Altuve steals second. Throws up the Safe! sign, immediately matched by the umpire, mirror images flaring their arms out, and Altuve pops up with his palms open, out in front of his chest with the ump in hypnotic persuasion. Safe!

 

 

Robinson Cano pats Altuve the back, jogs back to his spot at second. Carlos Correa strikes out. And up comes Colby Rasmus, honorary caveman emeritus of the major leagues, a drooping, never-dry mop of hair hanging down onto both shoulders. And a pitch from Walker, a quick path homeward, a ripping swing from Rasmus—the ball shot on a high arcing take-off over the field to right-center.

First pitch. The swing unfurled like a golf hack cutting through the air, the ball disintegrated, then reformed by teleportation into the outfield bleachers. Home run. A no-doubter, soaring over the bullpen. And the fireworks pop, the soundtrack to a four-base trot as the caveman makes his rounds toward home. The chicken-finger fanatics each throw one arm in the air, the others tangled in a lap-top swamp of fries and ketchup.

 

 

Astros lead, 3-2. Luis Valbuena up to continue the rally. Near-quiet returns to the park, and Valbuena works a walk off a full-count.

Carlos Gomez comes up, works a full count himself, twists and flails into jammed contact, and pops out to left. Two outs.

The camera cuts again to the broadcast team, up in the booth, the debate on hashtagology still raging, and I’m hearing both “meme” and “dumb and dumber” in the same sentence, old-man humor ruling the day.

And then, a moment after A.J. Reed steps to the plate, just after the outside bit of the plate greets an arriving fastball, a shouting burst into the microphone:

“Look out, power seekers!! The Astros may have landed another big fish!—A.J. Reed unloads!!!”

He smacks a deep opposite-field hit in the air, soaring to left-center, and it knocks off the brick wall in the uncertain territory of the zig-zagging yellow line marking the border between home-run and in-play. The “Brad Ausmus line,” they’re calling it in the booth, going back to the heroics of the ’05 NLDS.

 

 

The umps check the replay, the broadcast zooms in, slow-motions, and all focus dials in on the hands of a single fan, leaning over the balcony railing beneath one of the left-field arches, reaching for the catch beside the Phillips 66 novelty gas pump.
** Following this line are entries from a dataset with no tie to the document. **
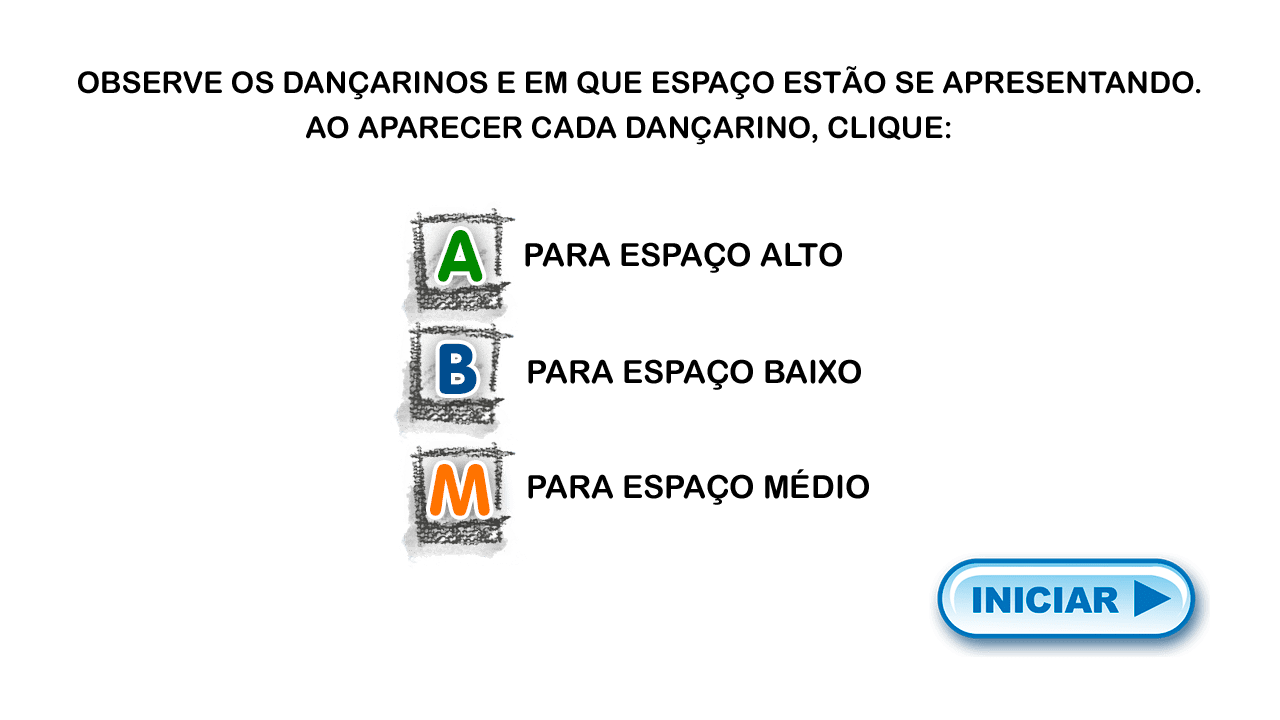
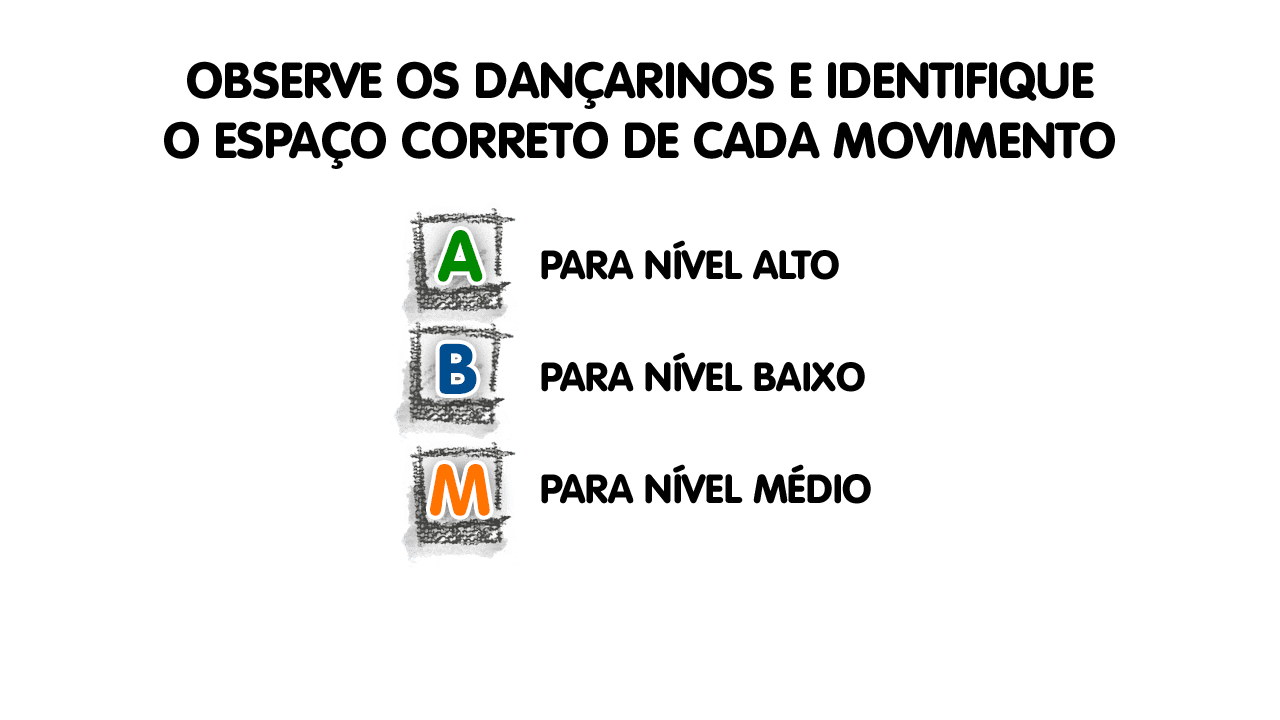
realizado as correções do ODA SAE25_AI11_ART_C01_OA1

diff --git a/ODAs_Corrigidos/ODAs/ambiente_teste/copie/seu_oda/aqui/SAE25_AI11_ART_C01_OA1/index.html b/ODAs_Corrigidos/ODAs/ambiente_teste/copie/seu_oda/aqui/SAE25_AI11_ART_C01_OA1/index.html
@@ -1,42 +1,152 @@
-<!DOCTYPE html><html xmlns="http://www.w3.org/1999/xhtml">
- 
-<head>
-<meta charset="utf-8">
+<!DOCTYPE html>
+<html xmlns="http://www.w3.org/1999/xhtml">
+  <head>
+    <meta charset="utf-8" />
 
-<title>SAE25_AI11_ART_C01_OA1</title>
-<!-- codigo antigo <title>EF23_2_ART_L2_U2_04_OD2</title> -->
+    <title>SAE25_AI11_ART_C01_OA1</title>
+    <!-- codigo antigo <title>EF23_2_ART_L2_U2_04_OD2</title> -->
 
-<link href="../../../../../../geral/css/html5reset.css" rel="stylesheet" type="text/css">
-<link href="../../../../../../geral/css/geral.css" rel="stylesheet" type="text/css">
-<link href="../../../../../../geral/css/geral1024.css" rel="stylesheet" type="text/css">
-<link href="../../../../../../geral/css/geral640.css" rel="stylesheet" type="text/css">
-<link href="../../../../../../geral/css/EF1/disciplinas/artes.css" rel="stylesheet" type="text/css">
-<script src="../../../../../../geral/js/jquery-1.11.3.min.js"></script>
-<script src="../../../../../../geral/js/jquery.lib.min.js"></script>
-<script src="../../../../../../geral/js/jquery.lib.ods.min.js"></script>
-<script src="../../../../../../geral/js/jquery.geral.init.js"></script>
-<script src="../../../../../../geral/js/jquery.professor.init.js"></script>
-<script src="../../../../../../geral/js/jogoQuizAssociar2018.js"></script>
-</head>
-<body id="SAE25_AI11_ART_C01_OA1" class="od ef1" lang="pt-BR">
+    <link
+      href="../../../../../../geral/css/html5reset.css"
+      rel="stylesheet"
+      type="text/css"
+    />
+    <link
+      href="../../../../../../geral/css/geral.css"
+      rel="stylesheet"
+      type="text/css"
+    />
+    <link
+      href="../../../../../../geral/css/geral1024.css"
+      rel="stylesheet"
+      type="text/css"
+    />
+    <link
+      href="../../../../../../geral/css/geral640.css"
+      rel="stylesheet"
+      type="text/css"
+    />
+    <link
+      href="../../../../../../geral/css/EF1/disciplinas/artes.css"
+      rel="stylesheet"
+      type="text/css"
+    />
+    <script src="../../../../../../geral/js/jquery-1.11.3.min.js"></script>
+    <script src="../../../../../../geral/js/jquery.lib.min.js"></script>
+    <script src="../../../../../../geral/js/jquery.lib.ods.min.js"></script>
+    <script src="../../../../../../geral/js/jquery.geral.init.js"></script>
+    <script src="../../../../../../geral/js/jquery.professor.init.js"></script>
+    <script src="../../../../../../geral/js/jogoQuizAssociar2018.js"></script>
+  </head>
+  <body id="SAE25_AI11_ART_C01_OA1" class="od ef1" lang="pt-BR">
+    <a class="professor" href="#professor">Para o professor</a>
+    <div id="professorOD2" class="professor">
+      <h2>Encaminhamento metodológico</h2>
+      <p>
+        Explique para a turma que as imagens do jogo da realidade aumentada
+        apresentam dançarinos de vários gêneros em diferentes espaços de
+        apresentação. Relembre o conteúdo do livro sobre espaços alto, médio e
+        baixo.
+      </p>
+      <p>
+        Após o jogo, proponha a brincadeira do “Morto – vivo”, porém brincando
+        com os espaços. Combine os códigos (se houver aluno com deficiência
+        física, faça uma adaptação de acordo com a necessidade): ao comando
+        “Espaço alto!”, devem fazer passo de dança pulando ou na ponta dos pés;
+        ao comando “Espaço baixo!”, devem fazer passo de dança no chão ou se
+        agachando; ao comando “Espaço médio!”, devem fazer passo de dança de pé.
+      </p>
+      <p>
+        Faça alternância do comandante, para que todos participem e aprendam a
+        brincar sem a necessidade de o professor comandar.
+      </p>
+    </div>
 
+    <h2>EM QUAL NÍVEL?</h2>
+    <center>
+      <canvas id="od2" width="1280" height="720"></canvas>
+      <p class="textoCredito" style="text-indent: 0; padding-left: 0">
+        SAE Digital S/A
+      </p>
+    </center>
 
-
-<a class="professor" href="#professor">Para o professor</a>
-<div id="professorOD2" class="professor">
-<h2>Encaminhamento metodológico</h2>
-<p>Explique para a turma que as imagens do jogo da realidade aumentada apresentam dançarinos de vários gêneros em diferentes espaços de apresentação. Relembre o conteúdo do livro sobre espaços alto, médio e baixo.</p>
-<p>Após o jogo, proponha a brincadeira do “Morto – vivo”, porém brincando com os espaços. Combine os códigos (se houver aluno com deficiência física, faça uma adaptação de acordo com a necessidade): ao comando “Espaço alto!”, devem fazer passo de dança pulando ou na ponta dos pés; ao comando “Espaço baixo!”, devem fazer passo de dança no chão ou se agachando; ao comando “Espaço médio!”, devem fazer passo de dança de pé.</p>
-<p>Faça alternância do comandante, para que todos participem e aprendam a brincar sem a necessidade de o professor comandar.</p>
-</div>
-
-<h2>EM QUAL NÍVEL?</h2>
-<center>
-<canvas id="od2" width="1280" height="720"></canvas>
-<p class="textoCredito" style="text-indent:0; padding-left:0;">SAE Digital S/A</p>
-</center>
-
-<script>var itens_associar=[{botao:['bt0.png','bt1.png','bt2.png'],botaoCerto:'bt1.png',pergunta:'f0.png',resposta:null},{botao:['bt0.png','bt1.png','bt2.png'],botaoCerto:'bt1.png',pergunta:'f1.png',resposta:null},{botao:['bt0.png','bt1.png','bt2.png'],botaoCerto:'bt1.png',pergunta:'f2.png',resposta:null},{botao:['bt0.png','bt1.png','bt2.png'],botaoCerto:'bt2.png',pergunta:'f3.png',resposta:null},{botao:['bt0.png','bt1.png','bt2.png'],botaoCerto:'bt2.png',pergunta:'f4.png',resposta:null},{botao:['bt0.png','bt1.png','bt2.png'],botaoCerto:'bt2.png',pergunta:'f5.png',resposta:null},{botao:['bt0.png','bt1.png','bt2.png'],botaoCerto:'bt0.png',pergunta:'f6.png',resposta:null},{botao:['bt0.png','bt1.png','bt2.png'],botaoCerto:'bt0.png',pergunta:'f7.png',resposta:null},{botao:['bt0.png','bt1.png','bt2.png'],botaoCerto:'bt0.png',pergunta:'f8.png',resposta:null}];AppQuiz('od2','fundo_od2.png',[130,137], /*tamanho bt*/[700,250], /*margem botoes*/50,1280, /*area para os botoes antes de quebrar pra outra linha*/[980,340],[400,350], /* posicao da pergunta*/3000, /*tempo em milisegundos antes de passar pra proxima pergunta */800, /*largura da pergunta caso seja texto*/35, /*tamanho da fonte da pergunta*/35, /*tamanho da fonte dos botoes*/false, /*respostaCerta*/false, /*mostra imagem certa no final da pergunta*/itens_associar,true, /*respostas diferentes pra cada pergunta*/false, /*esconde pontos no fim do jogo*/"gui_associar.png" /*imagem de fundo dos pontos*/);</script>
-
-</body>
+    <script>
+      var itens_associar = [
+        {
+          botao: ["bt0.png", "bt1.png", "bt2.png"],
+          botaoCerto: "bt1.png",
+          pergunta: "f0.png",
+          resposta: null,
+        },
+        {
+          botao: ["bt0.png", "bt1.png", "bt2.png"],
+          botaoCerto: "bt1.png",
+          pergunta: "f1.png",
+          resposta: null,
+        },
+        {
+          botao: ["bt0.png", "bt1.png", "bt2.png"],
+          botaoCerto: "bt1.png",
+          pergunta: "f2.png",
+          resposta: null,
+        },
+        {
+          botao: ["bt0.png", "bt1.png", "bt2.png"],
+          botaoCerto: "bt2.png",
+          pergunta: "f3.png",
+          resposta: null,
+        },
+        {
+          botao: ["bt0.png", "bt1.png", "bt2.png"],
+          botaoCerto: "bt2.png",
+          pergunta: "f4.png",
+          resposta: null,
+        },
+        {
+          botao: ["bt0.png", "bt1.png", "bt2.png"],
+          botaoCerto: "bt2.png",
+          pergunta: "f5.png",
+          resposta: null,
+        },
+        {
+          botao: ["bt0.png", "bt1.png", "bt2.png"],
+          botaoCerto: "bt0.png",
+          pergunta: "f6.png",
+          resposta: null,
+        },
+        {
+          botao: ["bt0.png", "bt1.png", "bt2.png"],
+          botaoCerto: "bt0.png",
+          pergunta: "f7.png",
+          resposta: null,
+        },
+        {
+          botao: ["bt0.png", "bt1.png", "bt2.png"],
+          botaoCerto: "bt0.png",
+          pergunta: "f8.png",
+          resposta: null,
+        },
+      ];
+      AppQuiz(
+        "od2",
+        "fundo_od2.png",
+        [130, 137],
+        /*tamanho bt*/ [700, 250],
+        /*margem botoes*/ 50,
+        1280,
+        /*area para os botoes antes de quebrar pra outra linha*/ [980, 340],
+        [400, 350],
+        /* posicao da pergunta*/ 3000,
+        /*tempo em milisegundos antes de passar pra proxima pergunta */ 800,
+        /*largura da pergunta caso seja texto*/ 35,
+        /*tamanho da fonte da pergunta*/ 35,
+        /*tamanho da fonte dos botoes*/ false,
+        /*respostaCerta*/ false,
+        /*mostra imagem certa no final da pergunta*/ itens_associar,
+        true,
+        /*respostas diferentes pra cada pergunta*/ false,
+        /*esconde pontos no fim do jogo*/ "gui_associar.png" /*imagem de fundo dos pontos*/
+      );
+    </script>
+  </body>
 </html>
And the ball pings off his hands, or seems to, and sinking down toward the wall—right at the vertical portion of the thin yellow line. What are the odds?

Fenway Park has “the triangle,” AT&T Park has an angled triangle of its own, and Chase Field has two vertical home-run lines beneath the center-field balcony. Then Minute Maid Park, and its trio of novelties: the center-field hill, the choo-choo train high above the left-field wall, and the zig-zag Tetris piece of an outfield barrier line—the difference between home run and double just one foot left or right.

The rule, according to MLB’s “Universal Ground Rules,” is that All yellow lines are in play. But also, each ballpark sets its own ground rules. The umpires deliberate, headsets on. The TV crew replays it, and the stadium awaits the call with the PA system on point—“Tell Me Something Good.” Chaka Khan.

Two minutes go by. The contact off the fan’s hands still in debate, interference or fair game. Then, the ump takes off his headset. Walks back toward home. Spins his wrist in a circle.

Home run.

And the fan in question does the same, a gesture spreading around the ballpark, A.J. Reed trotting on home with a 5-2 lead and relieved stadium of fans happy on all sides.

 

 

The Astros weathered the quirks of an early-season start gone awry, battled into the quirks of a sudden hot streak, tapped into the rare quirk of a ballpark dividing line, and came out standing, above .500 at the halfway mark.

Somewhere in a ballpark or hotel on the road, there’s Brad Ausmus, checking the highlights, the TV on, remembering his moment, hearing and rewinding a line about the line, his line, a line tilted up like a yellow ladder of luck, Astros climbing their way back up.

 

Previously:

1st Inning, Houston: Lift-Off Astros

5th Inning, Houston: Colby to the Rescue

8th Inning, Toronto: Blue Jay Way

Comments